There is always something so magical and exciting about the first snowfall so I was determined to get out and enjoy it. However, taking my two large dogs and four- year- old son out for a walk felt like an arctic expedition (granted, we were out in an actual blizzard). First, the preparation to take a step outside took close to an eternity. I had to put on an extra pair of socks for Roland, take off his pants and finagle him into his snow bib, shove on his enormous snow boots, and finally put on his jacket, hat and gloves. I believe there was more winter gear than child. Then I quickly threw on my own clothes and leashed up the dogs who had been pacing around and whining the entire time. At this point my energy and patience was zapped, but I did not do all that work for nothing so I opened the door and we stepped out into the snow storm. Roland was uncertain about walking through the foot- high snow on our deck and getting down the steps was treacherous, but we eventually made it into our own back yard.
After a bit, we got a rhythm down and Roland actually started to enjoy himself. We passed through the front yard, which was my original destination, but Roland said he was up for walking farther so we continued on. We walked through the one set of tire tracks down our quiet street so the going was easier.
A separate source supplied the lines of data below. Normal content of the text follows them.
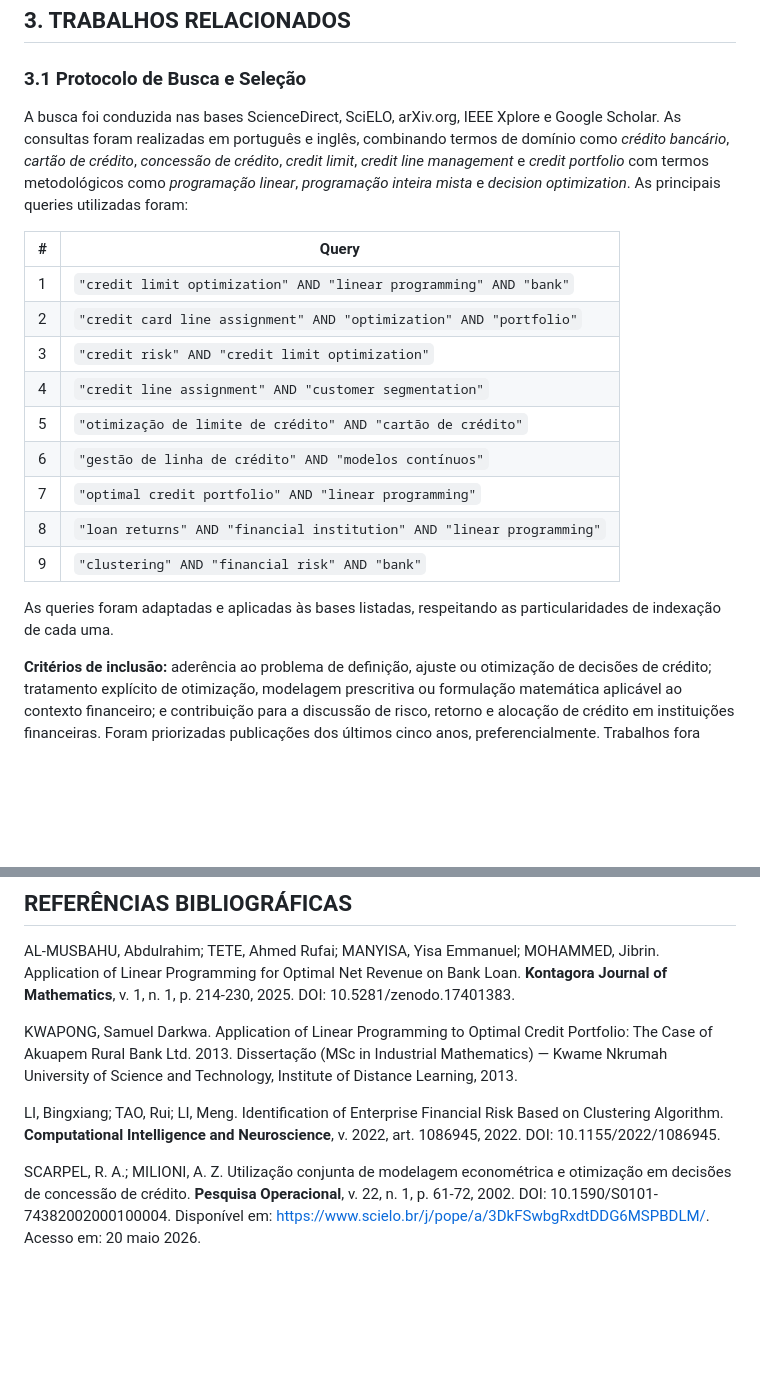
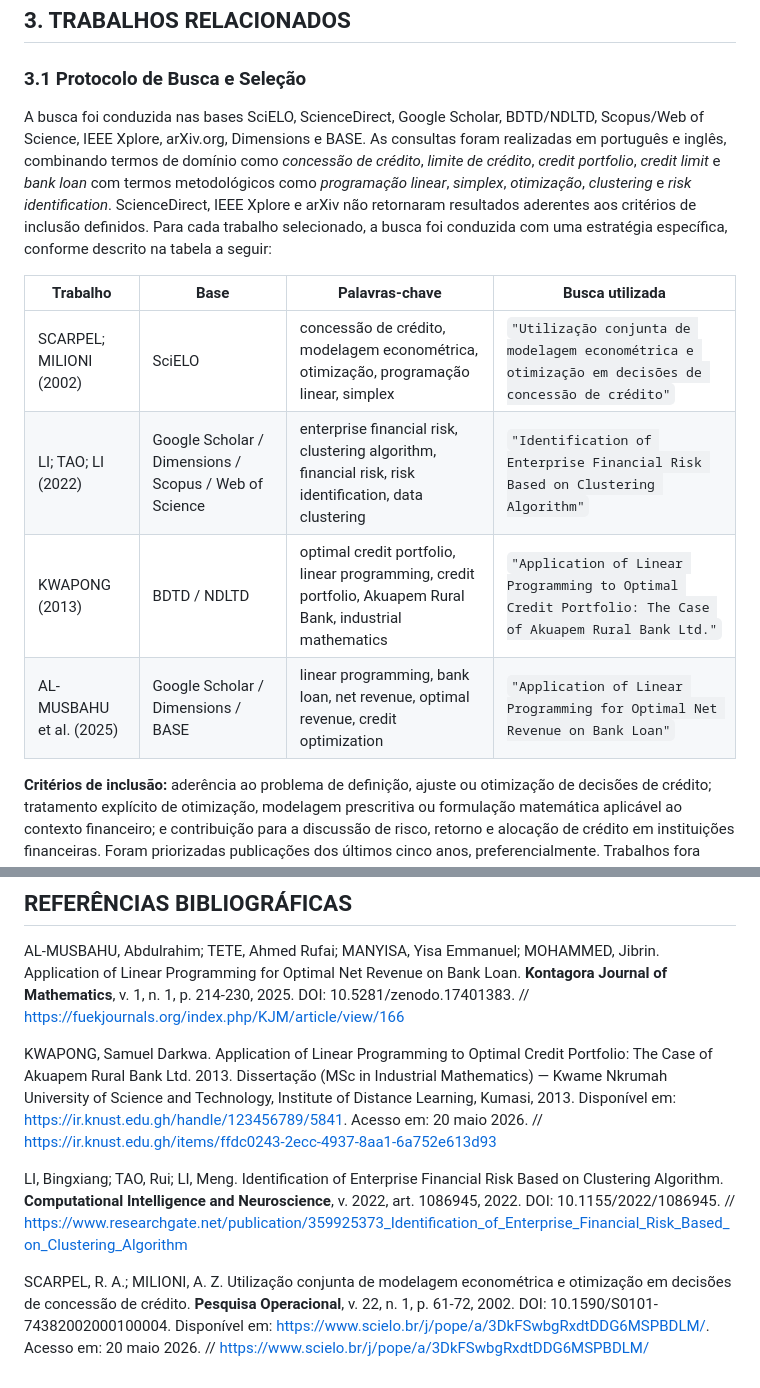
Before and after one commit to diegofsiilva/otimizacao_e_pesquisa_operacional, a Markdown page: artefatos/artigo.md, 2 parts joined by grey strips. Rendered like a GitHub page; blank space fills up the shorter version.

Commit message:
docs: fix search protocol and add related work 3

```diff
--- a/artefatos/artigo.md
+++ b/artefatos/artigo.md
@@ -66,21 +66,14 @@
 
 ### 3.1 Protocolo de Busca e Seleção
 
-A busca foi conduzida nas bases ScienceDirect, SciELO, arXiv.org, IEEE Xplore e Google Scholar. As consultas foram realizadas em português e inglês, combinando termos de domínio como *crédito bancário*, *cartão de crédito*, *concessão de crédito*, *credit limit*, *credit line management* e *credit portfolio* com termos metodológicos como *programação linear*, *programação inteira mista* e *decision optimization*. As principais queries utilizadas foram:
+A busca foi conduzida nas bases SciELO, ScienceDirect, Google Scholar, BDTD/NDLTD, Scopus/Web of Science, IEEE Xplore, arXiv.org, Dimensions e BASE. As consultas foram realizadas em português e inglês, combinando termos de domínio como *concessão de crédito*, *limite de crédito*, *credit portfolio*, *credit limit* e *bank loan* com termos metodológicos como *programação linear*, *simplex*, *otimização*, *clustering* e *risk identification*. ScienceDirect, IEEE Xplore e arXiv não retornaram resultados aderentes aos critérios de inclusão definidos. Para cada trabalho selecionado, a busca foi conduzida com uma estratégia específica, conforme descrito na tabela a seguir:
 
-| # | Query |
-|---|---|
-| 1 | `"credit limit optimization" AND "linear programming" AND "bank"` |
-| 2 | `"credit card line assignment" AND "optimization" AND "portfolio"` |
-| 3 | `"credit risk" AND "credit limit optimization"` |
-| 4 | `"credit line assignment" AND "customer segmentation"` |
-| 5 | `"otimização de limite de crédito" AND "cartão de crédito"` |
-| 6 | `"gestão de linha de crédito" AND "modelos contínuos"` |
-| 7 | `"optimal credit portfolio" AND "linear programming"` |
-| 8 | `"loan returns" AND "financial institution" AND "linear programming"` |
-| 9 | `"clustering" AND "financial risk" AND "bank"` |
-
-As queries foram adaptadas e aplicadas às bases listadas, respeitando as particularidades de indexação de cada uma.
+| Trabalho | Base | Palavras-chave | Busca utilizada |
+|---|---|---|---|
+| SCARPEL; MILIONI (2002) | SciELO | concessão de crédito, modelagem econométrica, otimização, programação linear, simplex | `"Utilização conjunta de modelagem econométrica e otimização em decisões de concessão de crédito"` |
+| LI; TAO; LI (2022) | Google Scholar / Dimensions / Scopus / Web of Science | enterprise financial risk, clustering algorithm, financial risk, risk identification, data clustering | `"Identification of Enterprise Financial Risk Based on Clustering Algorithm"` |
+| KWAPONG (2013) | BDTD / NDLTD | optimal credit portfolio, linear programming, credit portfolio, Akuapem Rural Bank, industrial mathematics | `"Application of Linear Programming to Optimal Credit Portfolio: The Case of Akuapem Rural Bank Ltd."` |
+| AL-MUSBAHU et al. (2025) | Google Scholar / Dimensions / BASE | linear programming, bank loan, net revenue, optimal revenue, credit optimization | `"Application of Linear Programming for Optimal Net Revenue on Bank Loan"` |
 
 **Critérios de inclusão:** aderência ao problema de definição, ajuste ou otimização de decisões de crédito; tratamento explícito de otimização, modelagem prescritiva ou formulação matemática aplicável ao contexto financeiro; e contribuição para a discussão de risco, retorno e alocação de crédito em instituições financeiras. Foram priorizadas publicações dos últimos cinco anos, preferencialmente. Trabalhos fora desse recorte temporal ou temático estrito também foram considerados quando apresentavam relevância metodológica consolidada e contribuição direta para a formulação do modelo adotado.
 
@@ -219,9 +212,13 @@ De forma geral, Li, Tao e Li (2022) contribuem como referência para a etapa de
 ## REFERÊNCIAS BIBLIOGRÁFICAS
 
 AL-MUSBAHU, Abdulrahim; TETE, Ahmed Rufai; MANYISA, Yisa Emmanuel; MOHAMMED, Jibrin. Application of Linear Programming for Optimal Net Revenue on Bank Loan. **Kontagora Journal of Mathematics**, v. 1, n. 1, p. 214-230, 2025. DOI: 10.5281/zenodo.17401383.
+// https://fuekjournals.org/index.php/KJM/article/view/166
 
-KWAPONG, Samuel Darkwa. Application of Linear Programming to Optimal Credit Portfolio: The Case of Akuapem Rural Bank Ltd. 2013. Dissertação (MSc in Industrial Mathematics) — Kwame Nkrumah University of Science and Technology, Institute of Distance Learning, 2013.
+KWAPONG, Samuel Darkwa. Application of Linear Programming to Optimal Credit Portfolio: The Case of Akuapem Rural Bank Ltd. 2013. Dissertação (MSc in Industrial Mathematics) — Kwame Nkrumah University of Science and Technology, Institute of Distance Learning, Kumasi, 2013. Disponível em: <https://ir.knust.edu.gh/handle/123456789/5841>. Acesso em: 20 maio 2026.
+// https://ir.knust.edu.gh/items/ffdc0243-2ecc-4937-8aa1-6a752e613d93
 
 LI, Bingxiang; TAO, Rui; LI, Meng. Identification of Enterprise Financial Risk Based on Clustering Algorithm. **Computational Intelligence and Neuroscience**, v. 2022, art. 1086945, 2022. DOI: 10.1155/2022/1086945.
+// https://www.researchgate.net/publication/359925373_Identification_of_Enterprise_Financial_Risk_Based_on_Clustering_Algorithm
 
 SCARPEL, R. A.; MILIONI, A. Z. Utilização conjunta de modelagem econométrica e otimização em decisões de concessão de crédito. **Pesquisa Operacional**, v. 22, n. 1, p. 61-72, 2002. DOI: 10.1590/S0101-74382002000100004. Disponível em: <https://www.scielo.br/j/pope/a/3DkFSwbgRxdtDDG6MSPBDLM/>. Acesso em: 20 maio 2026.
+// https://www.scielo.br/j/pope/a/3DkFSwbgRxdtDDG6MSPBDLM/
```
Also changed, not shown: other parts of artefatos/artigo.md (+6 -6 lines).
After we walked a while, I noticed the wind picking up and the visibility decreasing so I decided it was a good time to head back home. When I turned around, I realized the wind had been at our backs going out and now it was blowing stinging snow and ice in our faces. My spirits plummeted. Roland was doing surprisingly well before, but how was I ever going to get him home in this? He is not especially tough in inclement conditions. The weather had never been great, but now it was deteriorating quickly. Our gloves were wet and we could barely keep our eyes open because of the blowing snow. I yelled at Roland to walk right behind me so I could block the wind for him. Every few seconds I turned to make sure he was still following, but he wasn’t keeping up. He was trying to walk with his eyes closed, his entire face was covered in snot, and he looked overall pitiful. What was I doing taking my four- year- old son out in this weather? We were close to our house, but I felt like we were journeying through an arctic wasteland. We needed to get home quickly so I gripped both dog leashes with one hand (I had to control 200 lbs. of frisky dogs with one arm) and grabbed Roland’s hand with the other and trudged on. In a few minutes were we safe at home.
Just as we finished stripping our dripping wet clothes off, Roland asked to go outside again. I gave him my “You have got to be kidding me!” look.
We settled on some hot chocolate and watched the snow swirl around from our nice, warm home.